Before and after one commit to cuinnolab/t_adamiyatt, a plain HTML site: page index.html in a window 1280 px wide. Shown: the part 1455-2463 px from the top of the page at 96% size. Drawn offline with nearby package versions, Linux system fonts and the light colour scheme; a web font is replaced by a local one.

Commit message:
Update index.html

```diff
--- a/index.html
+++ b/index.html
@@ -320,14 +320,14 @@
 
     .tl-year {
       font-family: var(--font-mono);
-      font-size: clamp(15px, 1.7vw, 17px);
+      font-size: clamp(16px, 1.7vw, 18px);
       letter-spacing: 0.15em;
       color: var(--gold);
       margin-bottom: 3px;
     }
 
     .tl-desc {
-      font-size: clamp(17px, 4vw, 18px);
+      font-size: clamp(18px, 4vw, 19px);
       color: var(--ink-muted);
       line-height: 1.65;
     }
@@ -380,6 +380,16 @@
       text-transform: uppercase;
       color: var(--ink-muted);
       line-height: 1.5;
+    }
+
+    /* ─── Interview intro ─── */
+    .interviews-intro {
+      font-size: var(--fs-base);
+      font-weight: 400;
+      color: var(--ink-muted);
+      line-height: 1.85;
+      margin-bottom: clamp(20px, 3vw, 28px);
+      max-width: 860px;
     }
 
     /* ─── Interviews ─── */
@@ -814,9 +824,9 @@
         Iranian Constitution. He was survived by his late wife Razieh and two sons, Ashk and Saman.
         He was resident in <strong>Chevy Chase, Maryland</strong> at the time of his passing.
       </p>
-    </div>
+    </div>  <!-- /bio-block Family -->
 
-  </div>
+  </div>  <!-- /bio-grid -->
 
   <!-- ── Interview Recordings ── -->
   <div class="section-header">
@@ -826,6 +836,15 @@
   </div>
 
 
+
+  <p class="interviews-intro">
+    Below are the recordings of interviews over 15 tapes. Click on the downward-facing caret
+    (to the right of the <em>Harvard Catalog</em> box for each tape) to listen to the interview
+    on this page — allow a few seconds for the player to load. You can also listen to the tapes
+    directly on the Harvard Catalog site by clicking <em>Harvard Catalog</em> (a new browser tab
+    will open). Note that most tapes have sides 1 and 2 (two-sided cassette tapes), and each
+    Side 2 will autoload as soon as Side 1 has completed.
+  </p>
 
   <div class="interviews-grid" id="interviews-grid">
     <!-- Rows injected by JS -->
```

□ □ □ □

Whatever appears in the listing should be copied exactly and completely.

Before and after one commit to cuinnolab/t_adamiyatt, a plain HTML site: page index.html in a window 1280 px wide. Shown: the part 1455-2463 px from the top of the page at 96% size. Drawn offline with nearby package versions, Linux system fonts and the light colour scheme; a web font is replaced by a local one.

Commit message:
Update index.html

```diff
--- a/index.html
+++ b/index.html
@@ -320,14 +320,14 @@
 
     .tl-year {
       font-family: var(--font-mono);
-      font-size: clamp(15px, 1.7vw, 17px);
+      font-size: clamp(16px, 1.7vw, 18px);
       letter-spacing: 0.15em;
       color: var(--gold);
       margin-bottom: 3px;
     }
 
     .tl-desc {
-      font-size: clamp(17px, 4vw, 18px);
+      font-size: clamp(18px, 4vw, 19px);
       color: var(--ink-muted);
       line-height: 1.65;
     }
@@ -380,6 +380,16 @@
       text-transform: uppercase;
       color: var(--ink-muted);
       line-height: 1.5;
+    }
+
+    /* ─── Interview intro ─── */
+    .interviews-intro {
+      font-size: var(--fs-base);
+      font-weight: 400;
+      color: var(--ink-muted);
+      line-height: 1.85;
+      margin-bottom: clamp(20px, 3vw, 28px);
+      max-width: 860px;
     }
 
     /* ─── Interviews ─── */
@@ -814,9 +824,9 @@
         Iranian Constitution. He was survived by his late wife Razieh and two sons, Ashk and Saman.
         He was resident in <strong>Chevy Chase, Maryland</strong> at the time of his passing.
       </p>
-    </div>
+    </div>  <!-- /bio-block Family -->
 
-  </div>
+  </div>  <!-- /bio-grid -->
 
   <!-- ── Interview Recordings ── -->
   <div class="section-header">
@@ -826,6 +836,15 @@
   </div>
 
 
+
+  <p class="interviews-intro">
+    Below are the recordings of interviews over 15 tapes. Click on the downward-facing caret
+    (to the right of the <em>Harvard Catalog</em> box for each tape) to listen to the interview
+    on this page — allow a few seconds for the player to load. You can also listen to the tapes
+    directly on the Harvard Catalog site by clicking <em>Harvard Catalog</em> (a new browser tab
+    will open). Note that most tapes have sides 1 and 2 (two-sided cassette tapes), and each
+    Side 2 will autoload as soon as Side 1 has completed.
+  </p>
 
   <div class="interviews-grid" id="interviews-grid">
     <!-- Rows injected by JS -->
```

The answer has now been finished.